April 27, 2017
A dean at a Chester County high school was placed on administrative leave after video surfaced this week of a heated exchange with pro-life demonstrators on campus.
The Downingtown Area School District confirmed Thursday an investigation is underway into the confrontation after classes ended at STEM Academy. The district became aware of the video Wednesday night and called it an "unfortunate situation."
"We do not condone or support the conduct expressed in the video and are deeply disappointed that this incident occurred," the district wrote in a statement. "His conduct does not represent the values of the school district or the respect we expect our employees to show for the civil rights of others."
The incident occurred Friday, April 21 on the sidewalk of the school as students were being dismissed.
According to NBC10, the argument was between Mr. Zach Ruff, the school's dean of academics, and teenaged members of Project Frontlines, a Christian activist network. Ruff appeared to be directing traffic when he engaged in a shouting match with teenagers displaying pro-life signs.
WARNING: The video contains explicit language.
Social media users, who claimed to witness the confrontation, commented that the demonstrators were displaying graphic signs with photographs of aborted fetuses. However, the 18-minute video, which begins with Ruff approaching the teens, shows the group remained on the sidewalk and did not disrupt traffic. No footage is currently available to show what happened before Ruff confronted the group.

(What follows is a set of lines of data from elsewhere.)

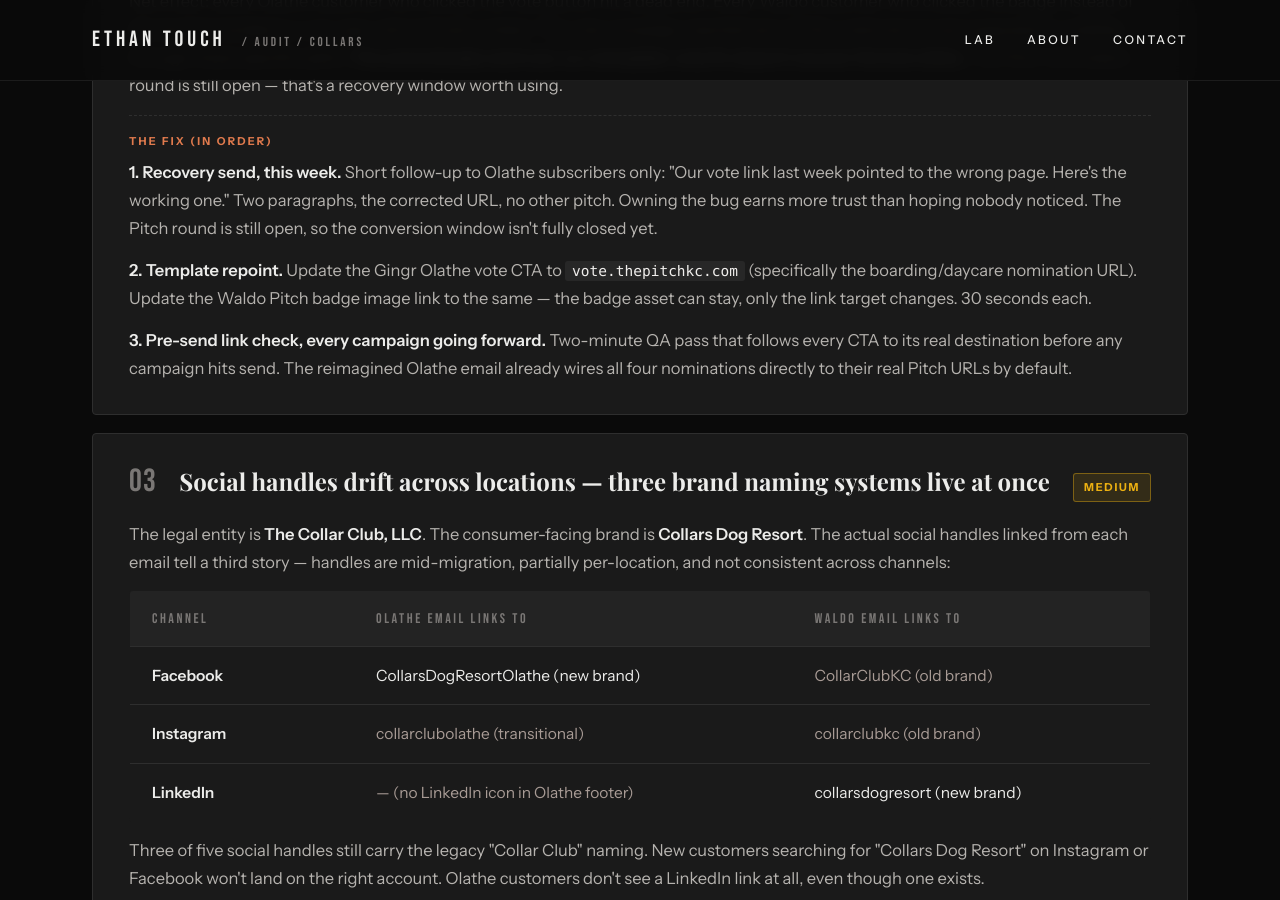
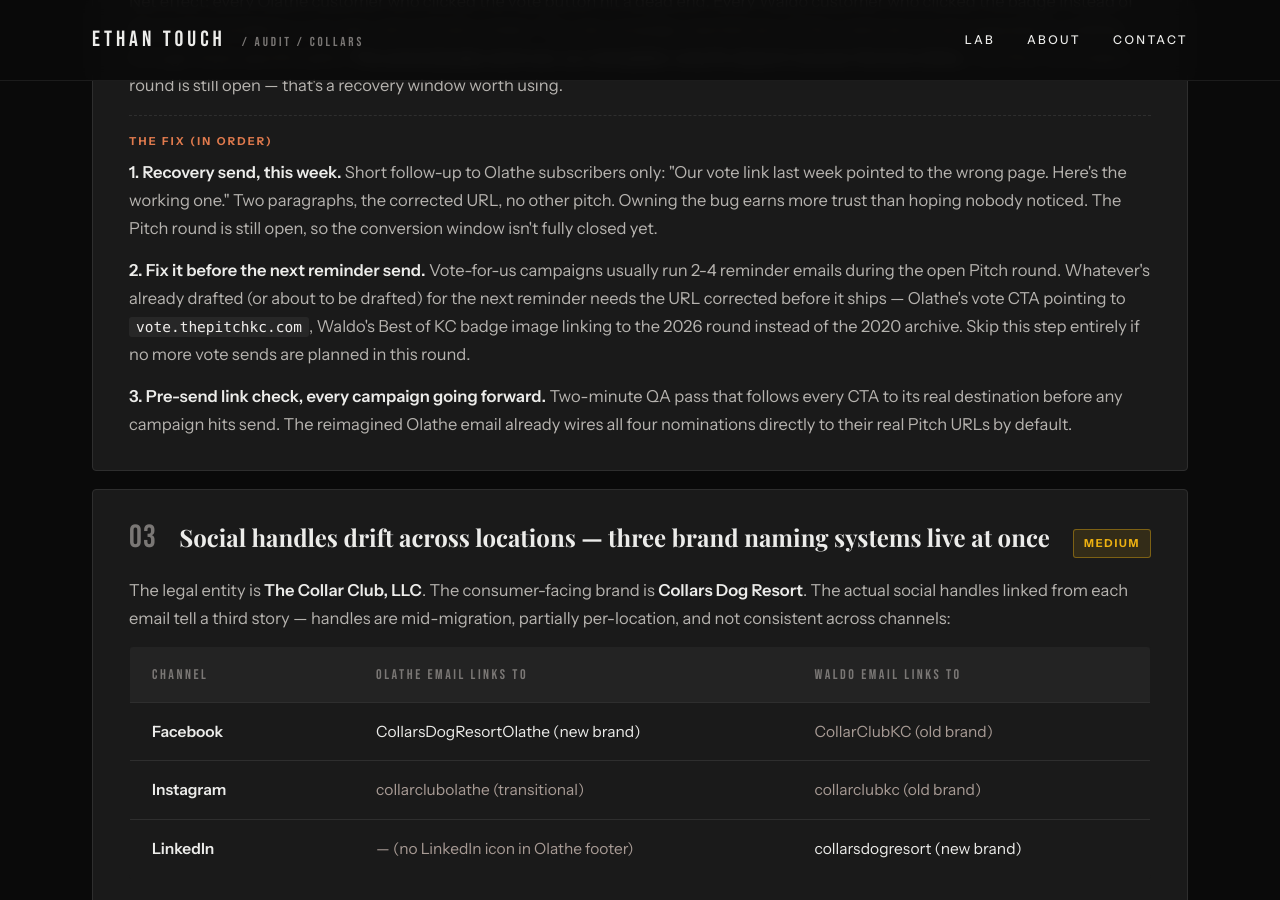
Before and after one commit to woofwallee/ethantouch.com, a Jekyll site: the page lab/emails/collars/audit/index.html, which Jekyll copies as it is, in a window 1280 px wide and 900 px high, scrolled down 2988 px. Built offline with Jekyll 4.4.1, drawn with Linux system fonts in a browser that asks for light colours; some web fonts are replaced.

Commit message:
Clarify Finding 02 step 2 — make the conditional explicit
'Template repoint' was based on an unstated assumption that a follow-up
vote reminder is coming or that Gingr reuses templates HubSpot-style.
Rewrote step 2 to surface that condition directly: fix the URL before
the next reminder send if more vote-promo emails are planned during
the current Pitch round; skip step 2 entirely if not.

Co-Authored-By: Claude Opus 4.7 <noreply@anthropic.com>

```diff
--- a/lab/emails/collars/audit/index.html
+++ b/lab/emails/collars/audit/index.html
@@ -767,7 +767,7 @@
     <div class="finding-fix">
       <div class="finding-fix-label">The fix (in order)</div>
       <p><strong>1. Recovery send, this week.</strong> Short follow-up to Olathe subscribers only: "Our vote link last week pointed to the wrong page. Here's the working one." Two paragraphs, the corrected URL, no other pitch. Owning the bug earns more trust than hoping nobody noticed. The Pitch round is still open, so the conversion window isn't fully closed yet.</p>
-      <p><strong>2. Template repoint.</strong> Update the Gingr Olathe vote CTA to <code>vote.thepitchkc.com</code> (specifically the boarding/daycare nomination URL). Update the Waldo Pitch badge image link to the same — the badge asset can stay, only the link target changes. 30 seconds each.</p>
+      <p><strong>2. Fix it before the next reminder send.</strong> Vote-for-us campaigns usually run 2-4 reminder emails during the open Pitch round. Whatever's already drafted (or about to be drafted) for the next reminder needs the URL corrected before it ships — Olathe's vote CTA pointing to <code>vote.thepitchkc.com</code>, Waldo's Best of KC badge image linking to the 2026 round instead of the 2020 archive. Skip this step entirely if no more vote sends are planned in this round.</p>
       <p><strong>3. Pre-send link check, every campaign going forward.</strong> Two-minute QA pass that follows every CTA to its real destination before any campaign hits send. The reimagined Olathe email already wires all four nominations directly to their real Pitch URLs by default.</p>
     </div>
   </article>
```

Comments on the district's Facebook page defended Ruff's actions and questioned why the demonstrators were allowed to be so close to the school building.
"This has now become a personnel matter and we must follow the policies and procedures that we have in place concerning staff issues. We truly apologize to all for the actions of this employee," the district's statement concluded.
According to the school's website, Ruff has been a teacher of 10 years at the STEM Academy is currently working on his Doctoral dissertation at Drexel University.